How To: Achieve Weekday Afternoon Utopia


Jim Waggoner (Wags), John Jackson (JJ), Naoto de Silva, and ("unofficially") myself.


At the perfect time of day, on a weekday afternoon.  When the weather can usually be best described as "golden", and our muni feels like Muni Golf & Country Club.  Before the evening crowd arrives for a twilight nine.  After you put in a full morning of work, fatherhood, errands, appointments, and other necessary real life tasks.  Around the time that lets you eat lunch at work, and get home in time for dinner, as well.  This all translates to the 2:00-3:00 p.m. hour, typically on Thursday afternoon - when the pro shop staff accepts our greens fee and replies "you can head to the first tee...whenever you are ready." 


At Lincoln Park, JJ recently said "It's sort of what you expect when there's so many cool things to see around the golf course," as we waited for a family of tourists to clear from the right side of the 4th hole.  On a Saturday morning, such an occurrence might irk the dawn patrol foursomes.   But on a Thursday afternoon, as the sun continues it's descent, the tourists, hikers, cyclists, and sightseers, are all searching for the same thing we are - some weekday afternoon zen.  That's what makes the W.A.Z. (Weekday Afternoon Zen) round so special.  Yes, we want to hit some greens in regulation, and avoid three-putting, but we're out there to achieve something a bit deeper.

The walk from 2nd green to 3rd tee

The walk from 2nd green to 3rd tee
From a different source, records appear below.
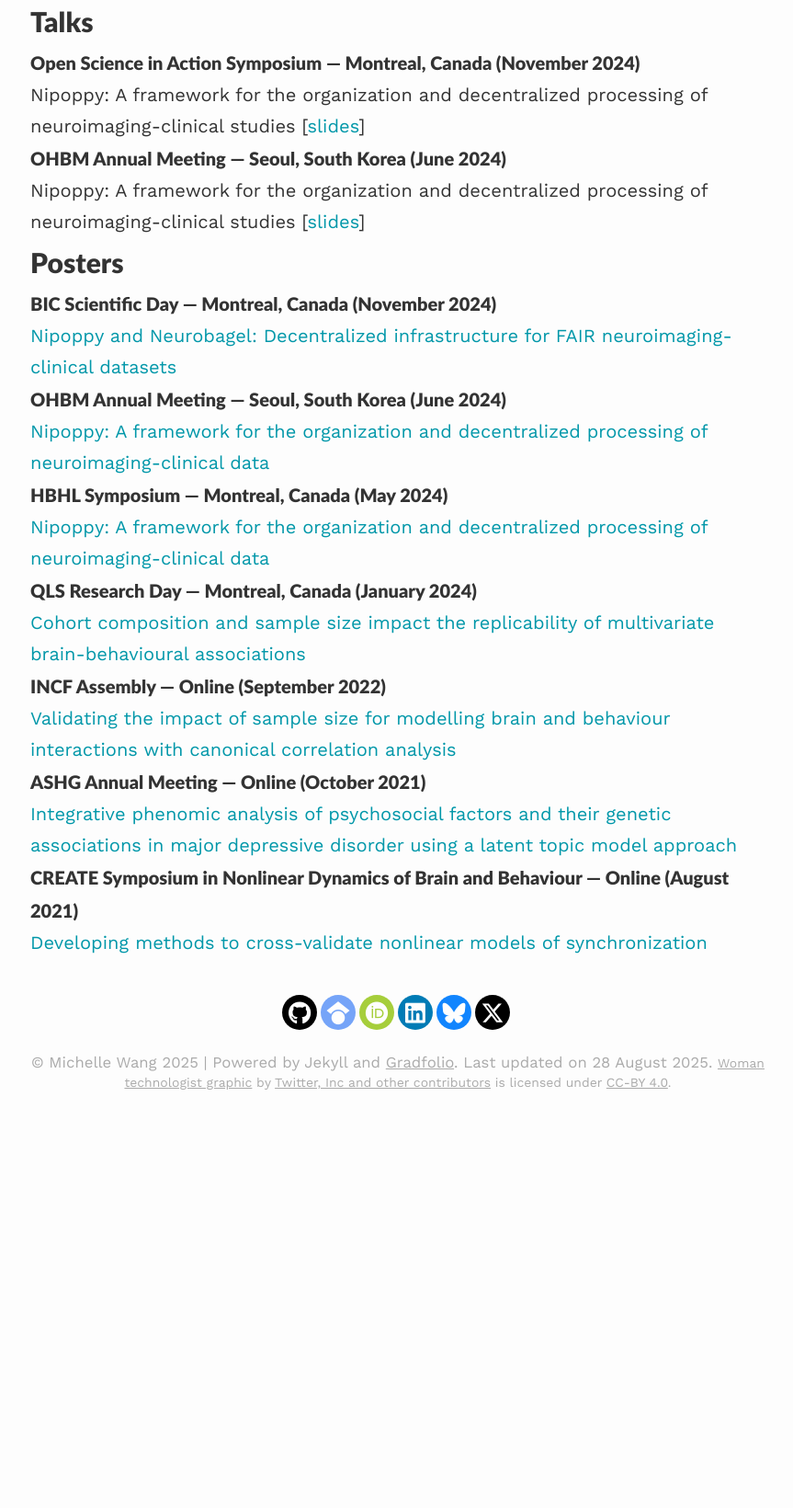
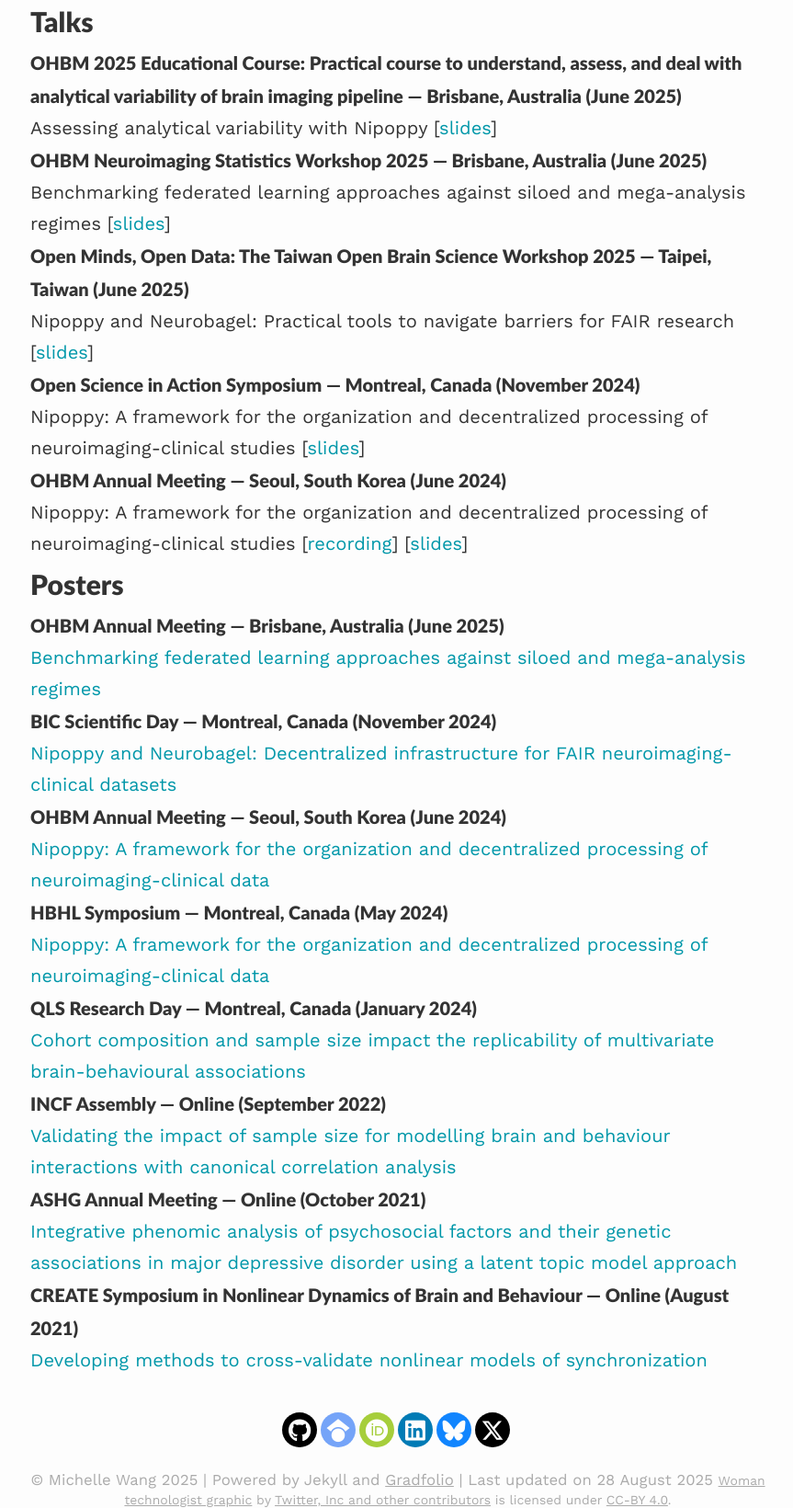
Before and after one commit to michellewang/michellewang.github.io, a Jekyll site: the page built from talks_and_posters.md, in a window 1280 px wide, cut to the strip 234-1874 px from the top of the page. Shown: the whole strip at 92% size, without its empty margins (207-1070 px from the left). Built offline with Jekyll 4.4.1, drawn with Linux system fonts in a browser that asks for light colours; before the commit the page ends 1420 px from its top, so only the background shows below that.

Commit message:
[ENH] Update presentations (#6)
* minor change to default layout

* add OHBM 2025 poster

* add recent talks

* add link to video recording for OHBM 2024 talk

```diff
--- a/_data/posters.yaml
+++ b/_data/posters.yaml
@@ -3,6 +3,12 @@
 #   location: ""
 #   date: ""
 #   pdf:
+
+- title: "Benchmarking federated learning approaches against siloed and mega-analysis regimes"
+  event: "OHBM Annual Meeting"
+  location: "Brisbane, Australia"
+  date: "June 2025"
+  pdf: "2025_06-OHBM.pdf"
 
 - title: "Nipoppy and Neurobagel: Decentralized infrastructure for FAIR neuroimaging-clinical datasets"
   event: "BIC Scientific Day"
--- a/_data/talks.yaml
+++ b/_data/talks.yaml
@@ -3,6 +3,25 @@
 #   location: ""
 #   date: ""
 #   pdf:
+#   video:
+
+- title: "Assessing analytical variability with Nipoppy"
+  event: "OHBM 2025 Educational Course: Practical course to understand, assess, and deal with analytical variability of brain imaging pipeline"
+  location: "Brisbane, Australia"
+  date: "June 2025"
+  pdf: "2025_06_OHBM_educational_course.pdf"
+
+- title: "Benchmarking federated learning approaches against siloed and mega-analysis regimes"
+  event: "OHBM Neuroimaging Statistics Workshop 2025"
+  location: "Brisbane, Australia"
+  date: "June 2025"
+  pdf: "2025_06-OHBM_neuroimaging_statistics.pdf"
+
+- title: "Nipoppy and Neurobagel: Practical tools to navigate barriers for FAIR research"
+  event: "Open Minds, Open Data: The Taiwan Open Brain Science Workshop 2025"
+  location: "Taipei, Taiwan"
+  date: "June 2025"
+  pdf: "2025_06-Taiwan_open_brain_science.pdf"
 
 - title: "Nipoppy: A framework for the organization and decentralized processing of neuroimaging-clinical studies"
   event: "Open Science in Action Symposium"
@@ -15,3 +34,4 @@
   location: "Seoul, South Korea"
   date: "June 2024"
   pdf: "2024_06-OHBM.pdf"
+  video: "https://youtu.be/2sgp38QbeHY?si=GVUPEJa-Jh7TcopY"
--- a/_layouts/default.html
+++ b/_layouts/default.html
@@ -38,8 +38,8 @@
           <p class="copy">
             <small> &copy; {{site.title}} {{ site.time | date: '%Y' }}
                     | Powered by Jekyll and
-                    <a target="_blank" href="https://github.com/jitinnair1/gradfolio/">Gradfolio</a>.
-                    Last updated on {{ site.time | date_to_long_string }}.
+                    <a target="_blank" href="https://github.com/jitinnair1/gradfolio/">Gradfolio</a>
+                    | Last updated on {{ site.time | date_to_long_string }}
                     <small>
                         <a target="_blank" href="https://github.com/twitter/twemoji/blob/master/assets/svg/1f469-200d-1f4bb.svg">Woman technologist graphic</a> by <a target="_blank" href="https://github.com/twitter/twemoji">Twitter, Inc and other contributors</a> is licensed under <a target="_blank" href="https://creativecommons.org/licenses/by/4.0/">CC-BY 4.0</a>.
                     </small>
--- a/talks_and_posters.md
+++ b/talks_and_posters.md
@@ -9,6 +9,9 @@
 <div class="talk-info">
 <h4>{{ info.event }}<span> — {{ info.location }} ({{ info.date }})</span></h4>
 {{ info.title }}
+{% if info.video %}
+[<a href="{{ info.video }}" target="_blank">recording</a>]
+{% endif %}
 {% if info.pdf %}
 [<a href="{{ site.url }}/assets/pdfs/talks/{{ info.pdf }}" target="_blank">slides</a>]
 {% endif %}
```
Also changed, not shown: 4 other files.
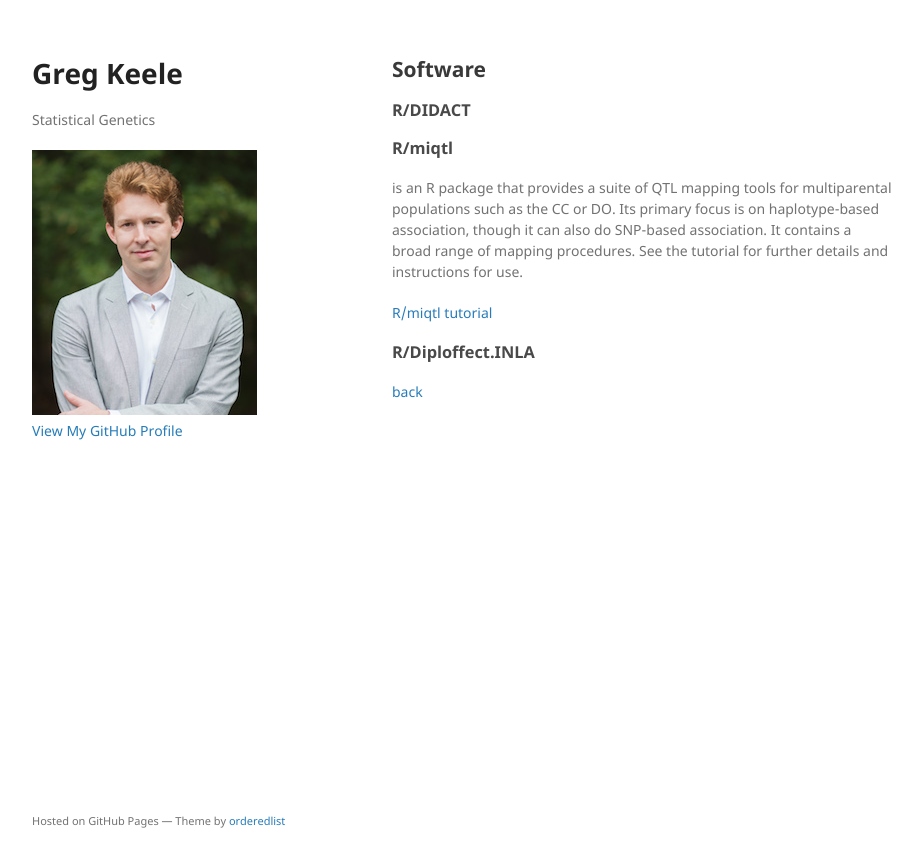
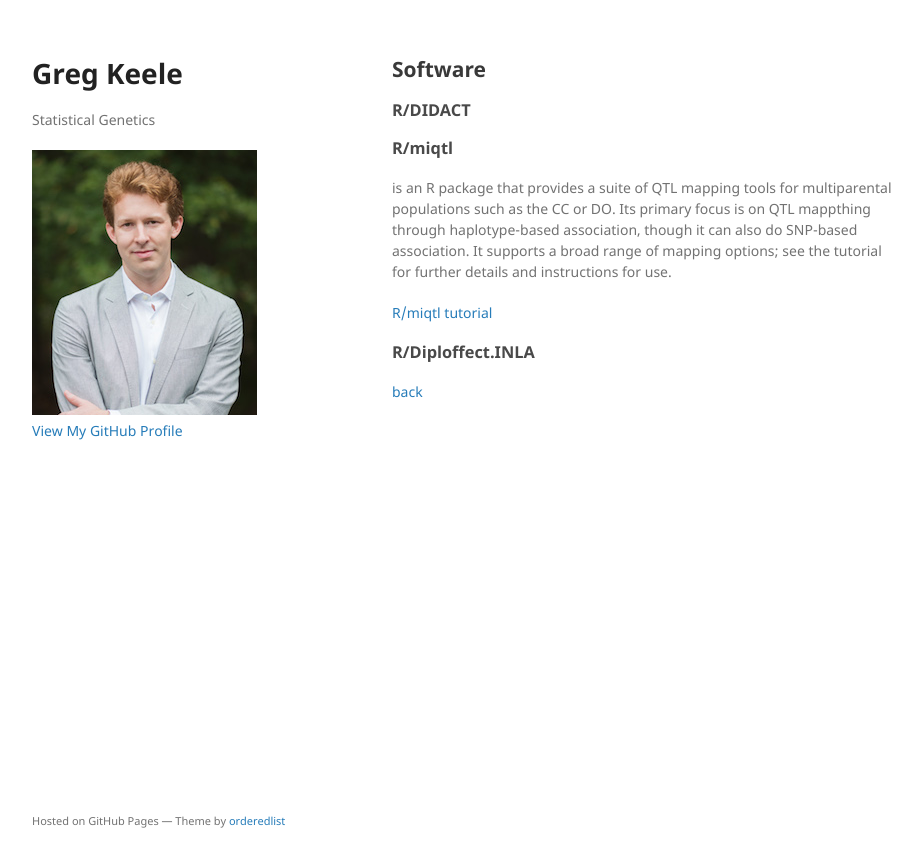
Before and after one commit to gkeele/gkeele.github.io, a Jekyll site: the page built from software.md, in a window 1280 px wide. Shown: the top 867 px of the page, without its empty margins (178-1100 px from the left). Built offline with Jekyll 4.4.1, drawn with Linux system fonts in a browser that asks for light colours; our own code applies the rules of GitHub Pages for plain Markdown files.

Commit message:
Further adjustments

```diff
--- a/software.md
+++ b/software.md
@@ -7,7 +7,7 @@ layout: default
 ### R/DIDACT
 
 ### R/miqtl
-is an R package that provides a suite of QTL mapping tools for multiparental populations such as the CC or DO. Its primary focus is on haplotype-based association, though it can also do SNP-based association. It contains a broad range of mapping procedures. See the tutorial for further details and instructions for use.
+is an R package that provides a suite of QTL mapping tools for multiparental populations such as the CC or DO. Its primary focus is on QTL mappthing through haplotype-based association, though it can also do SNP-based association. It supports a broad range of mapping options; see the tutorial for further details and instructions for use.
 
 [R/miqtl tutorial](miqtl_tutorial)
 
```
The reasons are aplenty.  Let's start with the golfy reasons - to try out new equipment, to implement a swing change, to hit a different club off a certain tee, or to keep the rust away during a busy month.  Beyond those reasons, though, the W.A.Z. round serves a more soulful purpose.  It's brings together similar energies and allows for easy conversation.  Nature itself feels extra Nature-y - the birds, the foghorns, the distant voices of tourists in awe, the general absence of more common "city sounds". 


Simply put, it's three-and-a-half hours of golf Utopia.  Your score on each hole counts on the scorecard, but matters a bit less than usual.  An afternoon absent of pressure, but full of purity.  Utopia by definition is an "Imagined place, where everything is perfect", but for a brief time, this Utopia is undeniably real.